I didn't think about this until after the shroud was on the model. More on this later.

At the narrow base of the shroud, I rolled the Sharpie over the glued edge while the glue was still wet to smooth it out.

The shroud was printed on 64 lb. card stock. Normally I use 110 lb. card stock for shrouds but I wanted it lighter.
The whole shroud got a wipe of CA glue to stiffen it up.

Here's how the first shroud fit against the egg capsule and body tube.

Like I mentioned, how would you punch vent holes or use a pop lug?

Thursday, August 23, 2018

NARAM Egg Lofter Build, Part 6, ASP 18" Parachute Kit

The parachute is "spike folded" to find its center. Mark the center point with a Sharpie.

The shroud lines are pre-cut. Even up the ends and fold at the center. Mark the center with a Sharpie.

Set the center mark on the shroud line at the center mark on the parachute.

Tape the shroud line at the corner side of the parachute.

Here you can see the marked center dot on the chute material.
Set the center mark of the shroud line directly on top of the center mark of the Mylar.

1" away from the center dot, place another tape strip over the shroud line. Place another tape strip 1" to the right of the center dot.

On the right side another tape strip is set over the shroud line at chute the "corner".

TIP: Notice the tape holding the line steady for the tape strip placement.

Wednesday, August 22, 2018

NARAM Egg Lofter Build, Part 5, ASP 18" Parachute Kit

I purchased some Hang Time "Over Easy" parachutes from ASP Rocketry.

This parachute is designed for NAR Eggloft Competition so it is reinforced. The shroud lines run over and are taped to the top of the canopy. 1/4 mil Mylar and 18" diameter.
I also have some 12" Mylar parachutes. I'll pick the best chute on the day of the launch.

A strip of self-adhesive Mylar is supplied for shroud line adhesion. The builder cuts the strip into 1/4" wide pieces.

The Mylar strip was taped down for the 1/4" marks.
The wax paper backing was marked with a fine point Sharpie.

The strips were cut with a knife and straightedge. I only cut the Mylar and not to the outside of the waxed paper backing. This kept all the pieces together.

After the shroud lines were removed from the flat spool there was angles creases in the lines. Chances are these lines are some sort of poly blend.
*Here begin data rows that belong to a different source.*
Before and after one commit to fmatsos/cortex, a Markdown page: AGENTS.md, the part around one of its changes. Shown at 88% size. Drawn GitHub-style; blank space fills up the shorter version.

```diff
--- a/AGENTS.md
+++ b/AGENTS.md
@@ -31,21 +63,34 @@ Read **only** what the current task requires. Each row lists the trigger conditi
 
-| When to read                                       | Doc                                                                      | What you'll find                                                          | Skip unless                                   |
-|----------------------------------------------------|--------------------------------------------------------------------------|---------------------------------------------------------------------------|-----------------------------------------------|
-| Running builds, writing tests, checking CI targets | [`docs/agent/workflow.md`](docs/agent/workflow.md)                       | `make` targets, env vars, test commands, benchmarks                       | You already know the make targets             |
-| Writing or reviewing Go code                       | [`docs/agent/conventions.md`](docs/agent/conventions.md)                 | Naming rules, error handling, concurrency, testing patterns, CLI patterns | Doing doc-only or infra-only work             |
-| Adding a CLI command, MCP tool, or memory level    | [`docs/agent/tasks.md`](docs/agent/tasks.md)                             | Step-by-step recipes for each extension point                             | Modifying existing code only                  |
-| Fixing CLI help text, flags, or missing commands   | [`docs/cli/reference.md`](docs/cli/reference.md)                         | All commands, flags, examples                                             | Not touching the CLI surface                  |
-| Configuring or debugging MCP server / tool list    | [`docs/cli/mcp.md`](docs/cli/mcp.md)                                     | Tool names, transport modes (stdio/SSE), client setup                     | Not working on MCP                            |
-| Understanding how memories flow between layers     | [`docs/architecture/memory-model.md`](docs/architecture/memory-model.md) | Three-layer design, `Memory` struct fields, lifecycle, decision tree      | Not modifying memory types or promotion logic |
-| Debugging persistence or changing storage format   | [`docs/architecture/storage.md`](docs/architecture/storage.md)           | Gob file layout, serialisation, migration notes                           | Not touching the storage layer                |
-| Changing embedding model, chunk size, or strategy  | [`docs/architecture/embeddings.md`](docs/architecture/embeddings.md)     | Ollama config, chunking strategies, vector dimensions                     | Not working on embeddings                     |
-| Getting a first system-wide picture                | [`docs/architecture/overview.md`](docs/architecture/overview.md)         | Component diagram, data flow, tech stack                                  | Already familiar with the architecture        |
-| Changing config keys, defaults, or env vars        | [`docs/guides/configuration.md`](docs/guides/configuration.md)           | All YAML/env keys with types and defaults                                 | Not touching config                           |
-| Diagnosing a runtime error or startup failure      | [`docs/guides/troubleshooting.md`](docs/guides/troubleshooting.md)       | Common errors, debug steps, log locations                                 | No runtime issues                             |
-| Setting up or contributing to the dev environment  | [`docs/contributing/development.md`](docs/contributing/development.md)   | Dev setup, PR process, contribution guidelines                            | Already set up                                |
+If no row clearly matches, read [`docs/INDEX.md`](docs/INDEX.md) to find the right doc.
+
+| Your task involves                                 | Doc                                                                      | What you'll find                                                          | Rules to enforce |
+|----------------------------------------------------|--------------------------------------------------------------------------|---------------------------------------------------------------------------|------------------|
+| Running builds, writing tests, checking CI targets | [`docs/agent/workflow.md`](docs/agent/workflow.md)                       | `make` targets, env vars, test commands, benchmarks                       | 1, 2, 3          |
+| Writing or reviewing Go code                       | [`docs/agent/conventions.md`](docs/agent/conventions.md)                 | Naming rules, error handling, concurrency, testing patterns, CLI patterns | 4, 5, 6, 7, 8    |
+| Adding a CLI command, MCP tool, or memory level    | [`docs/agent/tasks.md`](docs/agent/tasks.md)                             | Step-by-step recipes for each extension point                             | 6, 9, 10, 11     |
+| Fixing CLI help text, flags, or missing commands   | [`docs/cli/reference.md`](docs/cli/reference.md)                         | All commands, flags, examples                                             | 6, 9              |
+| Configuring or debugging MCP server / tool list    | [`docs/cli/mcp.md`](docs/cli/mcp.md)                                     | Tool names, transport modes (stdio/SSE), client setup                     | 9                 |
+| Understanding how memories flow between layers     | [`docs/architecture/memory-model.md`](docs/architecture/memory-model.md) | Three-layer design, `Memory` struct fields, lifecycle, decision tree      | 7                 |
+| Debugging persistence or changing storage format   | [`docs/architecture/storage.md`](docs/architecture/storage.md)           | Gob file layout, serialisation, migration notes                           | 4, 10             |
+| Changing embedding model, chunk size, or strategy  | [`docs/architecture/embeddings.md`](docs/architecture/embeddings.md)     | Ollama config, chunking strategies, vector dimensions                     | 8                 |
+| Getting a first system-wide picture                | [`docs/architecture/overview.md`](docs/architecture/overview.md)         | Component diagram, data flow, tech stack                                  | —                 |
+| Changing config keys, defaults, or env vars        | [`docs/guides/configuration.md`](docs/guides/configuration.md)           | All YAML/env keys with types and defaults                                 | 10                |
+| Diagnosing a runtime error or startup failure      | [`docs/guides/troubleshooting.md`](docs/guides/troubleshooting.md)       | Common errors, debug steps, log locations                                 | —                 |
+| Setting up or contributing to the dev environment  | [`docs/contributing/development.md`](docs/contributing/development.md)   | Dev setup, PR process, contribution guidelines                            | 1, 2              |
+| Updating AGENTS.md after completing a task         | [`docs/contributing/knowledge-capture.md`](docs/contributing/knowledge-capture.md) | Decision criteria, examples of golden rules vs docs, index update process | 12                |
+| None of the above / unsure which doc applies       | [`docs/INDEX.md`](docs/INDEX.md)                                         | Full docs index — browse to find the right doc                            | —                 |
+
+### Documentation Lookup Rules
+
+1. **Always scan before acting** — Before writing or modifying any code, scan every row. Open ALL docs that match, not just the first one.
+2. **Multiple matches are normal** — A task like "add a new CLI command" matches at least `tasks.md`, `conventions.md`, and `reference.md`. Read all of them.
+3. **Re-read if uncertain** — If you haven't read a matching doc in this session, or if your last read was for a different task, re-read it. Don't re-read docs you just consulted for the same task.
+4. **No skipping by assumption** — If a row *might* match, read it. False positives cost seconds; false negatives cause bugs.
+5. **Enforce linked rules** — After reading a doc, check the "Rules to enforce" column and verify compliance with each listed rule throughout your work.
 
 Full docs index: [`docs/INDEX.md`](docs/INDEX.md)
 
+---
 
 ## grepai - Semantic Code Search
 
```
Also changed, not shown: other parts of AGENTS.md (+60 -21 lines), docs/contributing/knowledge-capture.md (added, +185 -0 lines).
The line bends could be trouble when packing the chute.

TIP: Straighten out the lines by pulling them under a hot iron. Don't set the iron too hot, you don't want to melt the shroud lines. Try first at a low setting. If the lines still have folds, increase the heat setting.
Set a towel over the lines to dissipate the heat.

Apogee Fly-Away Rail Guides, Build, Part 3, Finished

Double check the fit around a body tube. I painted my competition models and the fit was a little tight. The rail guides didn't immediately fly off the tube when released.

I wrapped some 220 grit sandpaper around a body tube and sanded the inside diameter slightly larger.

The instructions recommend painting the guides a bright color. Apparently they can fly off and land 10 feet from the launcher. A bright fluorescent color will be easier to find on the ground.

After painting the small rubber bands were pulled into the slots to join the two halves.

Here's how they fit around a BT-20 tube.
Notice the stretched rubber band at the bottom.
At the center top is the "T" shaped halves that slide into the launch rail.

These fly-away rail guides are another great example of what can be made using a laser cutter.